● Your instructions
Every line in the records below with the string "span" needs to be copied out.

● Input data
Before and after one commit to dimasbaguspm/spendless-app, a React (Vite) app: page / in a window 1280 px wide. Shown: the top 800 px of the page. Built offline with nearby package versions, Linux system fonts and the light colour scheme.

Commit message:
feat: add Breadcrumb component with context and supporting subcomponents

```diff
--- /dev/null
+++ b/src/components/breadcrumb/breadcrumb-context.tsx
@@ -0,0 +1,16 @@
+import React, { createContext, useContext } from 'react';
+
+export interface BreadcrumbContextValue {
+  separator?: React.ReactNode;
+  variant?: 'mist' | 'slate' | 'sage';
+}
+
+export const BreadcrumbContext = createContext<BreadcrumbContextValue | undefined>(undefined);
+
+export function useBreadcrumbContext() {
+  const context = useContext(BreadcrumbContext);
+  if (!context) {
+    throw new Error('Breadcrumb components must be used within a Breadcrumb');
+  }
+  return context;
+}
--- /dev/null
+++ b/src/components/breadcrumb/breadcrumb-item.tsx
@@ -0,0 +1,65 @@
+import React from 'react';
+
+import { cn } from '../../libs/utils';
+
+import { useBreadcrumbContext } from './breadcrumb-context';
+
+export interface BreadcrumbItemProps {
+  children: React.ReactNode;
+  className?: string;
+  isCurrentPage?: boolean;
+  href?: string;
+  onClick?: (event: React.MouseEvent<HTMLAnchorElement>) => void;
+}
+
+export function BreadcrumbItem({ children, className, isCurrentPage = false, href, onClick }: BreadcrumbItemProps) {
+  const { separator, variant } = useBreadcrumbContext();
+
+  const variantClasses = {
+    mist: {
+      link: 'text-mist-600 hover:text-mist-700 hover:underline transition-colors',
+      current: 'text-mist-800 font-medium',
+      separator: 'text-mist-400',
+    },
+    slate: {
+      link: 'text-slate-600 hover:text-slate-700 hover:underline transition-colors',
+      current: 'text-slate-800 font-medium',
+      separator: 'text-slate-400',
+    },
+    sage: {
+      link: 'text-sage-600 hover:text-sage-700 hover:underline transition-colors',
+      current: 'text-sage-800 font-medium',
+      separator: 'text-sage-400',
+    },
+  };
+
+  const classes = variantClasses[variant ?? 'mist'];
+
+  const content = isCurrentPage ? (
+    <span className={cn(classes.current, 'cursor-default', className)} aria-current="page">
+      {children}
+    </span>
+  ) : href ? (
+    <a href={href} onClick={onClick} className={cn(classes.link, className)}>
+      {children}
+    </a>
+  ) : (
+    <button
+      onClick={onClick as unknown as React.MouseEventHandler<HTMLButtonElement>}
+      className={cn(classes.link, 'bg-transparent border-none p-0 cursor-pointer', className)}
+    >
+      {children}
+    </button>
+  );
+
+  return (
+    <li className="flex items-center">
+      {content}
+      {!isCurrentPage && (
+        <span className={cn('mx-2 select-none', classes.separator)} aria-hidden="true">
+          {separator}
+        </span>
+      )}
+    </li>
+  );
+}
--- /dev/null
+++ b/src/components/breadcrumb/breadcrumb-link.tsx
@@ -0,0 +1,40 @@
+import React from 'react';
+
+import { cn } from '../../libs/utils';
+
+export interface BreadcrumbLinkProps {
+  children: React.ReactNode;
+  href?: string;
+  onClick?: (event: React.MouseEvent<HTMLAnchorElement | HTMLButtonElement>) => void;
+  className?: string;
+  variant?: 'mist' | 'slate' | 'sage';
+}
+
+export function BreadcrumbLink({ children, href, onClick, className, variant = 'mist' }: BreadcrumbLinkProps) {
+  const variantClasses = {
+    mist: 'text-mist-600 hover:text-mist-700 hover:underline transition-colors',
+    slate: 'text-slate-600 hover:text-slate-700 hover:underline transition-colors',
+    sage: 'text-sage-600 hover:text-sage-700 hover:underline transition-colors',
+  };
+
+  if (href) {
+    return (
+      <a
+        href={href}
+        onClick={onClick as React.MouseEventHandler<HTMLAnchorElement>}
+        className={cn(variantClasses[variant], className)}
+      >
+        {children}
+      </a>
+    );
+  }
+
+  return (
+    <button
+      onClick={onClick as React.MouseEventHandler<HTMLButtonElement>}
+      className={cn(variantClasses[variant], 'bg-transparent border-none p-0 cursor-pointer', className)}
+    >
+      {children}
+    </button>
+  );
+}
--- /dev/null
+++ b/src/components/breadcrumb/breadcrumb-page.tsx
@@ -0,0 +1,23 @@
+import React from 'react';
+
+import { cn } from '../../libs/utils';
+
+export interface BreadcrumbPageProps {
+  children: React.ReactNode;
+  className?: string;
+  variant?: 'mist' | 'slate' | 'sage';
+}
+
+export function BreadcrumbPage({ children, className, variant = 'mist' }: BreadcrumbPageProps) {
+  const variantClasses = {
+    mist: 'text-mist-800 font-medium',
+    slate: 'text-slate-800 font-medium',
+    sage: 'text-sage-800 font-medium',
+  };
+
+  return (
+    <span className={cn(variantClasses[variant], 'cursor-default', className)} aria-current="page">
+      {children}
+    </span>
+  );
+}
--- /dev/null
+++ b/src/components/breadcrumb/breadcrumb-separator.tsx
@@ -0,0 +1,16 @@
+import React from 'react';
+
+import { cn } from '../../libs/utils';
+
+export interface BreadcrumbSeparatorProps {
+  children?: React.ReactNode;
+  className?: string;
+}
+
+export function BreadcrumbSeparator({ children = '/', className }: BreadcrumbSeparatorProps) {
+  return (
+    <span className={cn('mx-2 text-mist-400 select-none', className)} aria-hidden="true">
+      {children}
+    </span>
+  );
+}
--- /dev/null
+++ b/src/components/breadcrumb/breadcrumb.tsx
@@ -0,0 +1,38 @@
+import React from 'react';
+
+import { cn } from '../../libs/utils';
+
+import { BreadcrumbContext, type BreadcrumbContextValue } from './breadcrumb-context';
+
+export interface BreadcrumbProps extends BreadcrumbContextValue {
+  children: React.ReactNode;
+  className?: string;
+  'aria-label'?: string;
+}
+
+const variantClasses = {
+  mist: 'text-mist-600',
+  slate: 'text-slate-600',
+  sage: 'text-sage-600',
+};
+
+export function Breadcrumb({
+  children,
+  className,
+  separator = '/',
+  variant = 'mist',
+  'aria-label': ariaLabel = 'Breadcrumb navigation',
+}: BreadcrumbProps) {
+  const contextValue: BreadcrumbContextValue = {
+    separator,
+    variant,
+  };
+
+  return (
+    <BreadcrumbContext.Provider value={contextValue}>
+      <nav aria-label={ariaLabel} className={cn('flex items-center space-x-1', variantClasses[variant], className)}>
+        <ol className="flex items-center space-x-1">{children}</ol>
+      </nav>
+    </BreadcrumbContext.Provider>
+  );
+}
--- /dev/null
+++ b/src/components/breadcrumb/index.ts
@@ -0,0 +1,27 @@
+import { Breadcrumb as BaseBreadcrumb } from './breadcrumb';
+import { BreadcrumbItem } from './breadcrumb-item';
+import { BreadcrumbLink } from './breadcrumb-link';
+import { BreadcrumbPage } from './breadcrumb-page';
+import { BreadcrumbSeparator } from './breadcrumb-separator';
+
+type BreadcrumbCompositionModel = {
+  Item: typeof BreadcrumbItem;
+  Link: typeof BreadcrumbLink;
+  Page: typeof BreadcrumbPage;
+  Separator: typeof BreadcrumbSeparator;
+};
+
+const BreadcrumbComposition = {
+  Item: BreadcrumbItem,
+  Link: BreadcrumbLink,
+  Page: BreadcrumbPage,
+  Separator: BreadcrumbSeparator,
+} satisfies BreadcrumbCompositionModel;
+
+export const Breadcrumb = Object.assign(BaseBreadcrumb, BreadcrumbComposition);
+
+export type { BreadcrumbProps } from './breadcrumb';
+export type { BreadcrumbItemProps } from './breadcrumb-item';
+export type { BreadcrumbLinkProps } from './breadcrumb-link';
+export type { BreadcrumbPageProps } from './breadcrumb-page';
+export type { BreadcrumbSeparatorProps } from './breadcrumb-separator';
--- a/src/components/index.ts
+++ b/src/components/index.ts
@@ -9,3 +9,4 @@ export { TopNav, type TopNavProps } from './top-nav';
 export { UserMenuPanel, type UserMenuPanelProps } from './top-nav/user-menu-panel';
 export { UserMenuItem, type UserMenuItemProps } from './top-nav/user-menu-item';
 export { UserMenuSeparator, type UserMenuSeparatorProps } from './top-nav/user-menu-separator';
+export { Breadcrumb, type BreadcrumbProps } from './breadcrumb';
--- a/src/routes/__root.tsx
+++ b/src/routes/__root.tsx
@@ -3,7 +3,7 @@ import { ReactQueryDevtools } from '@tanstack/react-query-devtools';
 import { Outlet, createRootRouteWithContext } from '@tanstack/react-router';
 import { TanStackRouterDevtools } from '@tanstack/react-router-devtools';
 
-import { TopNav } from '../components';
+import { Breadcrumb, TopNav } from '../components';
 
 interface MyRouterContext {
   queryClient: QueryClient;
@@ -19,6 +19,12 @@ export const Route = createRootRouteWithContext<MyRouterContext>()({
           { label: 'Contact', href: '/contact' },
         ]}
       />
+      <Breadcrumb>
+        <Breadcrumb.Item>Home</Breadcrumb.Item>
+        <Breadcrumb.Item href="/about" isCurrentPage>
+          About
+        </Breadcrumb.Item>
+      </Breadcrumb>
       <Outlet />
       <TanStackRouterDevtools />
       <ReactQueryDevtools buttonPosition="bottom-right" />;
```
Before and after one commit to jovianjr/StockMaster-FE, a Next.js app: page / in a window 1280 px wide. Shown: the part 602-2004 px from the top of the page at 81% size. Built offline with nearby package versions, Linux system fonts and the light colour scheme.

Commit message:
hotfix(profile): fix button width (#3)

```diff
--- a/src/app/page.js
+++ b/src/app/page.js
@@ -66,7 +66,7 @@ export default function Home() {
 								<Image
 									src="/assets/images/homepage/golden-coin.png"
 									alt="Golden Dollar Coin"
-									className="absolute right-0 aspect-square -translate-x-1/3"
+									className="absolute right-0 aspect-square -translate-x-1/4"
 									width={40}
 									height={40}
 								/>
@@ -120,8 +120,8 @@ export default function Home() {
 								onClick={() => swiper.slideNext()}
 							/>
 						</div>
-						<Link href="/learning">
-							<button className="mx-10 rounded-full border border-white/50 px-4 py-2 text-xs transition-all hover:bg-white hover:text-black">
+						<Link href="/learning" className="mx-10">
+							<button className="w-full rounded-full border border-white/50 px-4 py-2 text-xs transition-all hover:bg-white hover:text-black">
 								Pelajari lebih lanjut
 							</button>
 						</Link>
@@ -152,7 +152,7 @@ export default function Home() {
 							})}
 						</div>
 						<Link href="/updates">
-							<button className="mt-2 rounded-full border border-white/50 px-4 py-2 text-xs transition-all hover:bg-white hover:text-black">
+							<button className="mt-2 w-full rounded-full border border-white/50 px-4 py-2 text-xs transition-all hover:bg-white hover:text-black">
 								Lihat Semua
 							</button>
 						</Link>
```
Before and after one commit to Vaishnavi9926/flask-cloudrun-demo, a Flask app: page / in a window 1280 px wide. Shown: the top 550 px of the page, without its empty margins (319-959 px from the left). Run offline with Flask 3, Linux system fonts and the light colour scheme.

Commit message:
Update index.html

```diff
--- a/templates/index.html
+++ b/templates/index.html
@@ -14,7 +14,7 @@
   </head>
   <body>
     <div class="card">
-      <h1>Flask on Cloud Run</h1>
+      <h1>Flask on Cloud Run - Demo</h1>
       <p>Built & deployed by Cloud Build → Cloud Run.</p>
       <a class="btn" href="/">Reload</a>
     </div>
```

● Solution below
+    <span className={cn(classes.current, 'cursor-default', className)} aria-current="page">
+    </span>
+        <span className={cn('mx-2 select-none', classes.separator)} aria-hidden="true">
+        </span>
+    <span className={cn(variantClasses[variant], 'cursor-default', className)} aria-current="page">
+    </span>
+    <span className={cn('mx-2 text-mist-400 select-none', className)} aria-hidden="true">
+    </span>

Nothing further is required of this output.